The next most popular group of blogs addressed aspects of litigation that were affected by COVID-19. Posts such as COVID-19 Litigation Trackers Showcase Law Firm Expertise, On COVID-19 Insurance Coverages: We Haven’t Seen Anything Yet, Scanning the COVID-19 Litigation Scene, and In-House Counsel Describe Relations With Outside Firms During COVID-19 Pandemic all had a strong readership within a profession that is continually searching for — and wary of — the “next big thing” in litigation. Obviously, COVID-19-related litigation will be an area of significant professional interest in 2021.

Finally, our recent series of blogs drawn from the National Institute for Trial Advocacy’s two-day conference on virtual trials caught the attention of many readers. Technology Tips From Virtual Trial Experts, Practical Presentation Tips for Your Next Virtual Proceeding, and Remote Technology and Trials After COVID-19 presented a wealth of actionable advice from the judges and attorneys who participated in bench and jury trials during the early days of legal practice in the pandemic.

The year 2020 was a time of coping, innovating, and continually learning within the legal profession. During the upcoming year, we expect the environment that made these articles popular will continue, even as the COVID-19 recedes and life gradually returns to normal. 

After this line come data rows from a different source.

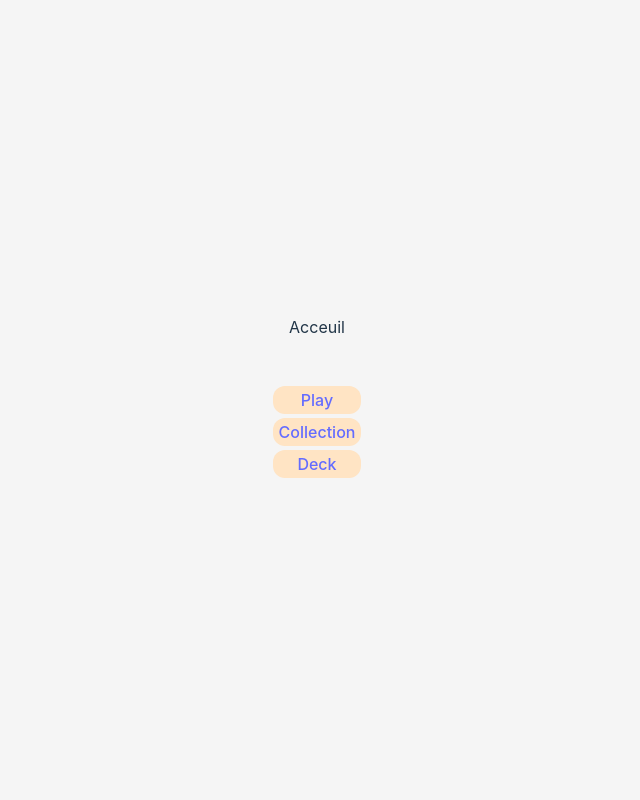
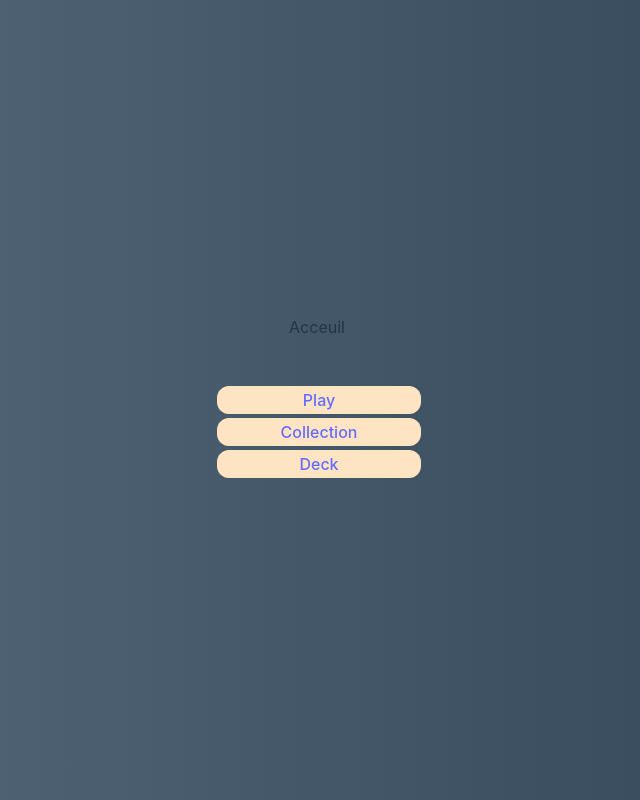
Before and after one commit to SABALBALJaoudat/CardGame, a React (Vite) app: page / in a window 1280 px wide. Shown: the whole page, without its empty margins (323-963 px from the left). Built offline with nearby package versions, Linux system fonts and the light colour scheme.

Commit message:
Fix CSS + Update background

```diff
--- a/src/Css/App.css
+++ b/src/Css/App.css
@@ -1,6 +1,8 @@
 .App {
   width: 100vw;
   height: 100vh;
+  background: linear-gradient(90deg, #c3dbec 0%, #2c3e50 100%) 0% 0% / 400% 400%;
+  animation: 15s ease 0s infinite normal none running gradient;
 }
 
 .home {
@@ -11,7 +13,6 @@
   gap: 5%;
   width: 100vw;
   height: 100vh;
-  background-color: #f5f5f5;
 }
 
 .selectButton {
@@ -21,6 +22,23 @@
   justify-content: center;
   gap: 20%;
   margin: 5px;
+  width: 200px;
+
+  a {
+    font-weight: 500;
+    color: #646cff;
+    text-decoration: inherit;
+    background: bisque;
+    width: 100%;
+    padding: 2px;
+    margin: 2px auto;
+    text-align: center;
+    border-radius: 12px;
+    flex-direction: column;
+  }
+  a:hover {
+    color: white;
+  }
 }
 
 .hand {
@@ -82,3 +100,15 @@
     /*transform: translateZ(70px);*/
   }
 }
+
+@keyframes gradient {
+  0% {
+      background-position: 0% 50%;
+  }
+  50% {
+    background-position: 100% 50%;
+  }
+  100% {
+    background-position: 0% 50%;
+  }
+};
--- a/src/Css/index.css
+++ b/src/Css/index.css
@@ -13,21 +13,21 @@
   -moz-osx-font-smoothing: grayscale;
 }
 
-a {
+/* a {
   font-weight: 500;
   color: #646cff;
   text-decoration: inherit;
   background: bisque;
   width: 100%;
   padding: 2px;
-  margin: 2px;
+  margin: 2px auto;
   text-align: center;
   border-radius: 12px;
   flex-direction: column;
 }
 a:hover {
-  color: #e6e6eb;
-}
+  color: white;
+} */
 
 body {
   margin: 0;
--- a/src/Page/Board.tsx
+++ b/src/Page/Board.tsx
@@ -203,9 +203,9 @@ export default function Board() {
 
   return (
     <>
-    <a href="/">Acceuil</a>
     <div className="main_content">
       <div className="board">
+      <a href="/">Acceuil</a>
         <DndContext onDragEnd={handleDragEnd}>
           <div className="hand">
             {hand_J1.map((monster) =>
```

Thousands of COVID-19-related cases are working their way through federal and state courts, with more to come. Courts will be weighing revisions to procedural rules in an attempt to preserve the best of the virtual justice innovations pioneered in 2020. And the legal profession will continue along its course of rapid change — no doubt turning its attention to not merely adopting but to also perfecting the use of technology in the practice of law.